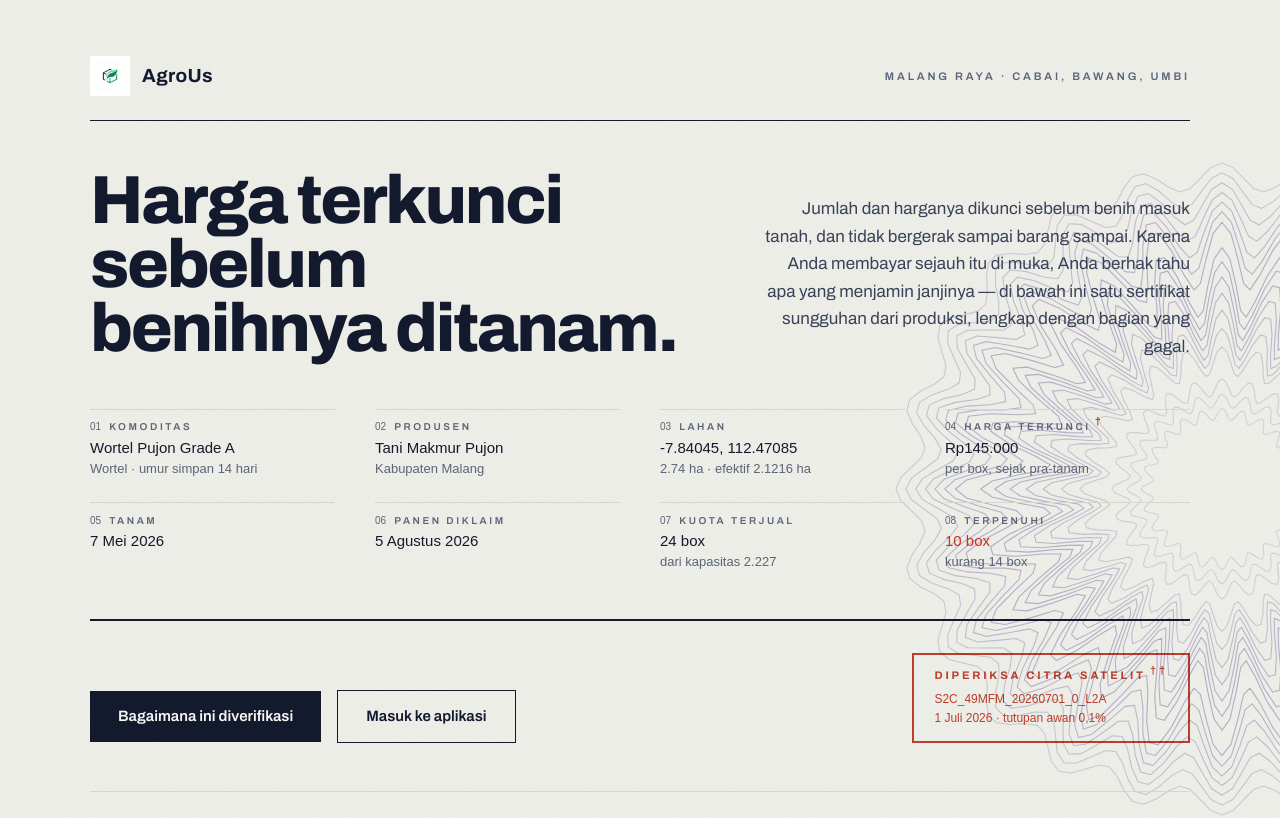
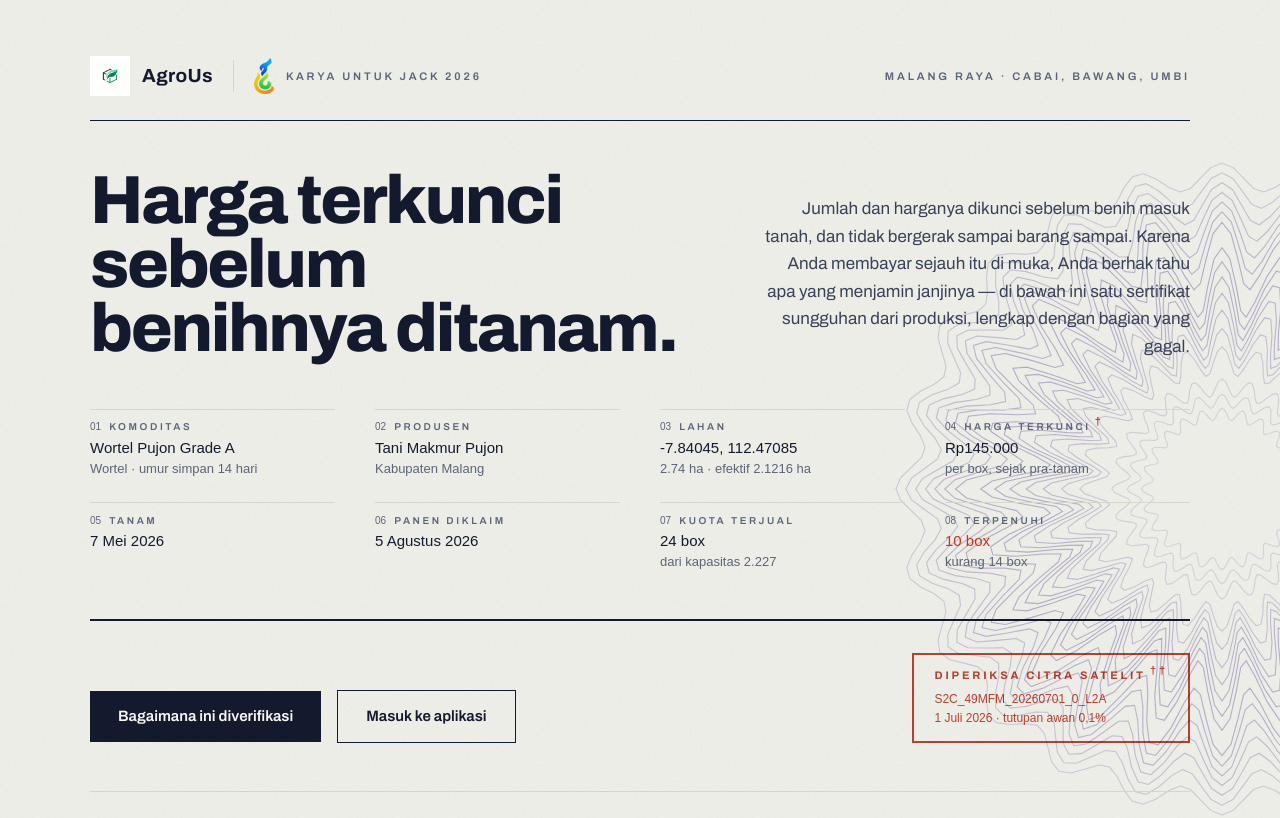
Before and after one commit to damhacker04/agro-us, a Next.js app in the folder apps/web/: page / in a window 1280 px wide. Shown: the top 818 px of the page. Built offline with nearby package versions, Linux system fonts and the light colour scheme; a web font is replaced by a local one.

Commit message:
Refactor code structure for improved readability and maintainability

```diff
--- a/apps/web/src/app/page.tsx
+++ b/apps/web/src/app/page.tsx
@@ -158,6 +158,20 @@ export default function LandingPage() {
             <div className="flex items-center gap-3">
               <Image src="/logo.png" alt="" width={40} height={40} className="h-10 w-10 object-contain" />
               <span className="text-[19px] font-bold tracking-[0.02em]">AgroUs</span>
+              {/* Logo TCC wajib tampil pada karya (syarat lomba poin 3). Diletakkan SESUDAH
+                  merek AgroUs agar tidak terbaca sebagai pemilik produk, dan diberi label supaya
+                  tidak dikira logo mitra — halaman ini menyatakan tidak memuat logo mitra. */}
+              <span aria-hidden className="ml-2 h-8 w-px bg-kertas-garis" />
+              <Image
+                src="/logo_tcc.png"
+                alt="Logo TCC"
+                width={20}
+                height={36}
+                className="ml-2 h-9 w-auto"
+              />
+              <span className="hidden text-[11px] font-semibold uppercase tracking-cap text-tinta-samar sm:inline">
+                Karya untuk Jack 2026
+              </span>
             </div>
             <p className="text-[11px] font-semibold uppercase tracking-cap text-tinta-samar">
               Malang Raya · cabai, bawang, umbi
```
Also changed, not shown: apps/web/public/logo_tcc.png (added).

| Exercise prompt |
Could you restate the material word for word, skipping any pictures it holds?

| Written response |
Before and after one commit to damhacker04/agro-us, a Next.js app in the folder apps/web/: page / in a window 1280 px wide. Shown: the top 818 px of the page. Built offline with nearby package versions, Linux system fonts and the light colour scheme; a web font is replaced by a local one.

Commit message:
Refactor code structure for improved readability and maintainability

```diff
--- a/apps/web/src/app/page.tsx
+++ b/apps/web/src/app/page.tsx
@@ -158,6 +158,20 @@ export default function LandingPage() {
             <div className="flex items-center gap-3">
               <Image src="/logo.png" alt="" width={40} height={40} className="h-10 w-10 object-contain" />
               <span className="text-[19px] font-bold tracking-[0.02em]">AgroUs</span>
+              {/* Logo TCC wajib tampil pada karya (syarat lomba poin 3). Diletakkan SESUDAH
+                  merek AgroUs agar tidak terbaca sebagai pemilik produk, dan diberi label supaya
+                  tidak dikira logo mitra — halaman ini menyatakan tidak memuat logo mitra. */}
+              <span aria-hidden className="ml-2 h-8 w-px bg-kertas-garis" />
+              <Image
+                src="/logo_tcc.png"
+                alt="Logo TCC"
+                width={20}
+                height={36}
+                className="ml-2 h-9 w-auto"
+              />
+              <span className="hidden text-[11px] font-semibold uppercase tracking-cap text-tinta-samar sm:inline">
+                Karya untuk Jack 2026
+              </span>
             </div>
             <p className="text-[11px] font-semibold uppercase tracking-cap text-tinta-samar">
               Malang Raya · cabai, bawang, umbi
```
Also changed, not shown: apps/web/public/logo_tcc.png (added).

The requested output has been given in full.